What’s in it: white wine, soda water, optional flavoured liquor/bitters/lemon peel
Peru – Pisco Sour
The national drink for both Peru and Chile, this cocktail is based entirely around the pisco liquor – a classic South American type brandy. An American bartender, Victor Morris, who moved to Lima in 1913 and opened up a bar- Morris’ - is responsible for this delicious draft. In the latter parts of the 1920s, Angostura bitters and egg whites were added to the mix of lime juice and a sweetened syrup by Mario Bruiget, making this drink a Peruvian staple at its core.
What’s in it: pisco, fresh lime juice, simple syrup, one fresh egg white
Spain – Sangria
Though you can find a quirky version of a good Sangria in almost any latin country, the Sangria is actually a traditional Spanish invention. A simple punch perfect for hot weather, it’s name is said to be taken from the Spanish ‘sangre’ meaning blood – an indicator of the key ingredient of red wine, present in any traditional Sangria.
What’s in it: wine, chopped fruit, sweetener (orange juice, honey, syrup etc), touch of brandy, ice
Cuba – Mojito
Though it is undisputed that the mojito originates from Havana, Cuba, the exact story of how it was formed is murkier than this refreshing drink.
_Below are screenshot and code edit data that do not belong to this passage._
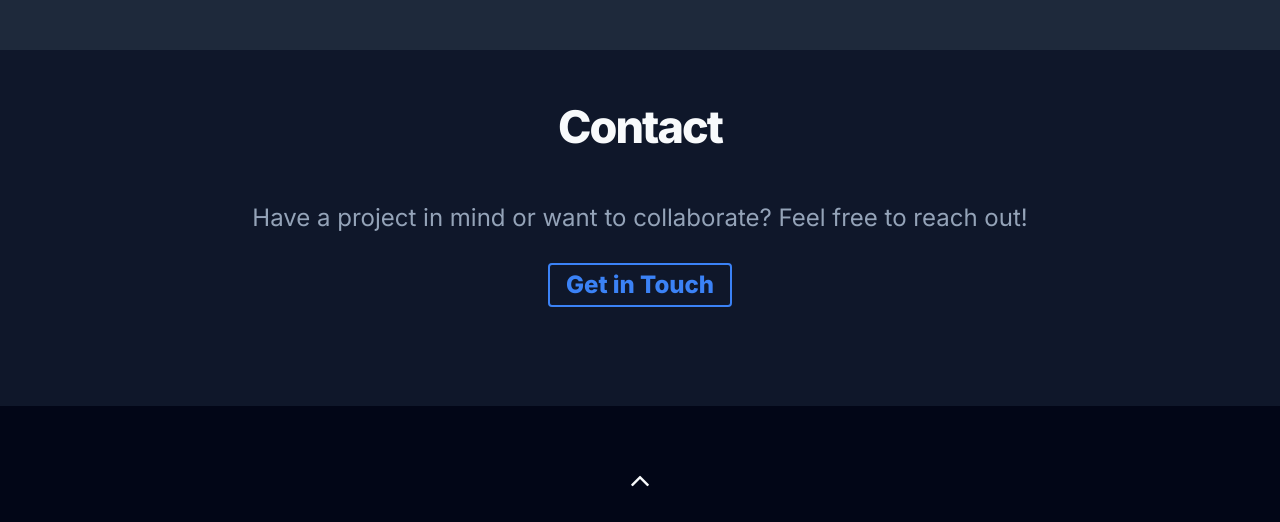
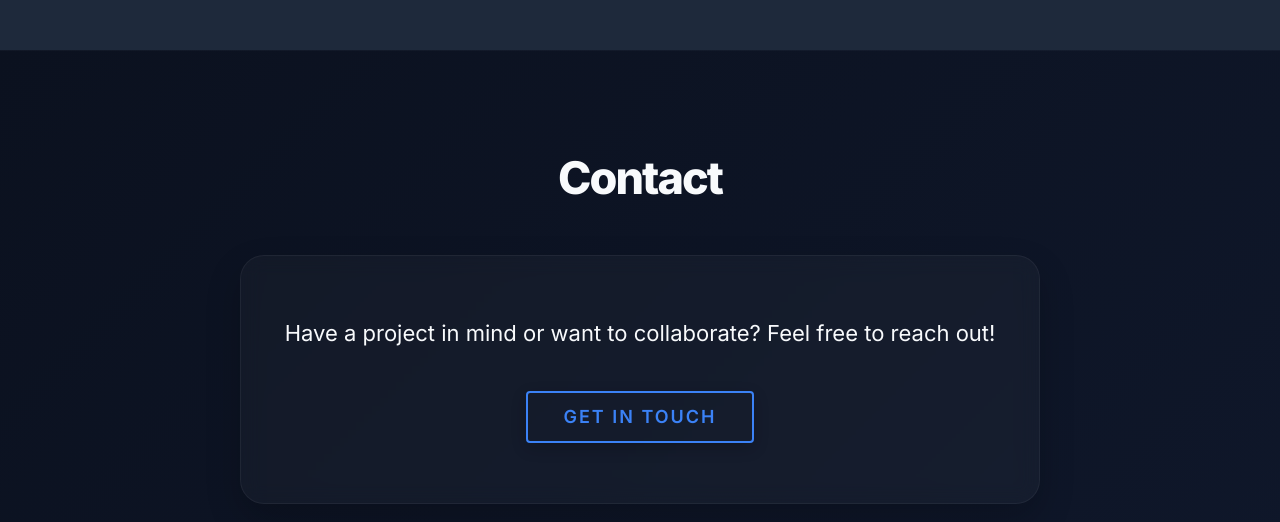
Before and after one commit to AbdelazizKazoum/native-html-porfolio, a website built with Parcel: page src/index.html in a window 1280 px wide. Shown: the part 4736-5258 px from the top of the page. Built offline with nearby package versions, Linux system fonts and the light colour scheme.

Commit message:
Redesign contact section with modern glassmorphism card and distinct gradient background

```diff
--- a/src/sass/sections/_contact.scss
+++ b/src/sass/sections/_contact.scss
@@ -1,34 +1,71 @@
 #contact {
-  background-color: transparent;
-  -webkit-clip-path: polygon(0 15vh, 100% 0, 100% 100%, 0 100%);
-  clip-path: polygon(0 15vh, 100% 0, 100% 100%, 0 100%);
-  padding: 15rem 0 10rem 0;
-  margin-top: -10rem;
-  margin-bottom: -1px;
+  background: linear-gradient(135deg, darken($bg-color, 3%) 0%, $bg-color 100%);
+  padding: 10rem 0;
   color: $text-color;
-
-  @include respond(tab-land) {
-    padding: 10rem 0;
-    clip-path: none;
-    margin-top: 0;
-    -webkit-clip-path: none;
-  }
+  position: relative;
+  z-index: 10;
+  border-top: 1px solid rgba(255, 255, 255, 0.02);
 
   .contact-wrapper {
-    margin-top: 3.2rem;
-    padding: 0 2rem;
-    backface-visibility: hidden;
+    position: relative;
+    max-width: 800px;
+    margin: 5rem auto 0 auto;
+    padding: 6rem 4rem;
+    background: rgba(255, 255, 255, 0.03);
+    border: 1px solid rgba(255, 255, 255, 0.05);
+    border-radius: 24px;
+    box-shadow: 0 15px 35px rgba(0, 0, 0, 0.2);
+    backdrop-filter: blur(10px);
+    -webkit-backdrop-filter: blur(10px);
+    text-align: center;
+    transition: transform 0.3s ease, box-shadow 0.3s ease;
+
+    &:hover {
+      transform: translateY(-5px);
+      box-shadow: 0 20px 40px rgba(0, 0, 0, 0.4), 0 0 20px rgba($primary-color, 0.1);
+      border-color: rgba($primary-color, 0.3);
+    }
+
+    &::before {
+      content: "";
+      position: absolute;
+      top: -1px; left: -1px; right: -1px; bottom: -1px;
+      z-index: -1;
+      background: linear-gradient(45deg, $primary-color, $secondary-color);
+      border-radius: 25px;
+      opacity: 0;
+      transition: opacity 0.4s ease;
+    }
+
+    &:hover::before {
+      opacity: 0.15;
+    }
 
     &__text {
-      margin-bottom: 2.5rem;
+      margin-bottom: 4rem;
+      font-size: 2.2rem;
+      line-height: 1.6;
+      color: $white-color;
+      font-weight: 500;
+
+      @include respond(phone) {
+        font-size: 1.8rem;
+        padding: 0 1rem;
+      }
     }
 
-    &__text,
-    a {
-      font-size: 2.4rem;
+    a.cta-btn {
+      font-size: 1.8rem;
+      padding: 1.5rem 3.5rem;
+      text-transform: uppercase;
+      letter-spacing: 2px;
+      font-weight: 600;
+      box-shadow: 0 5px 15px rgba(0, 0, 0, 0.2);
+      transition: all 0.3s ease;
 
-      @include respond(phone) {
-        font-size: 2rem;
+      &:hover {
+        transform: translateY(-2px);
+        box-shadow: 0 8px 20px rgba($primary-color, 0.4);
       }
     }
   }
```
Some say African slaves working on sugarcane plantations were instrumental in its birth, others say it was a drink invented to treat scurvy onboard one of the ships involved in the Great Expedition to the Spanish New World. Whatever version you choose to believe, it’s solid fact that this delicious drink is a highball full of history.
What’s in it: white rum, sugar (traditionally sugar cane juice), lime juice, soda water, mint
Singapore - Singapore Sling
This bright, sweet cocktail has a very signature story – much like the place where it was invented. The Singapore Sling was whipped up in the Long Bar of the upscale, colonial gem that is the Raffles Hotel in Singapore - created by Ngiam Tong Boon, bar captain in the early 1900s at the Long Bar, and still served to this day in the quirky establishment! The Long Bar is also famous for ‘”littering” – it’s customary to chuck the shells of the monkey nuts served as snacks at this bar, straight on the floor!
What’s in it: ice, dry gin, cherry brandy, Benedictine, fresh lime juice, soda water & Angostura bitters
UK – Pimm’s Cup
A popular English favourite, this great cocktail is seeped with English history and for many, signifies British summer days, Wimbledon and a sense of patriotism. James Pimms created the recipe for Pimm’s Cup No. 1 in the early 1820s, and though many flavours were tested after that, this unique mix of gin, flavoured liquors and herbs has remained the favourite to date.
What’s in it: Pimms Cup No. 1 liquor, ginger ale, fresh fruit, ice
If we haven’t already convinced you to go on a cocktail exploration tour of the world, then we hope we’ve at least made you thirsty – thirsty to book a trip to somewhere sunny, ideally while you’re sipping a drink in the process! Remember, you don’t have to go as far as Singapore to enjoy a Singapore Sling! In fact, you can enjoy one (or 4) in any of these great vacation destinations we’ve handpicked just for you…More From the Same Author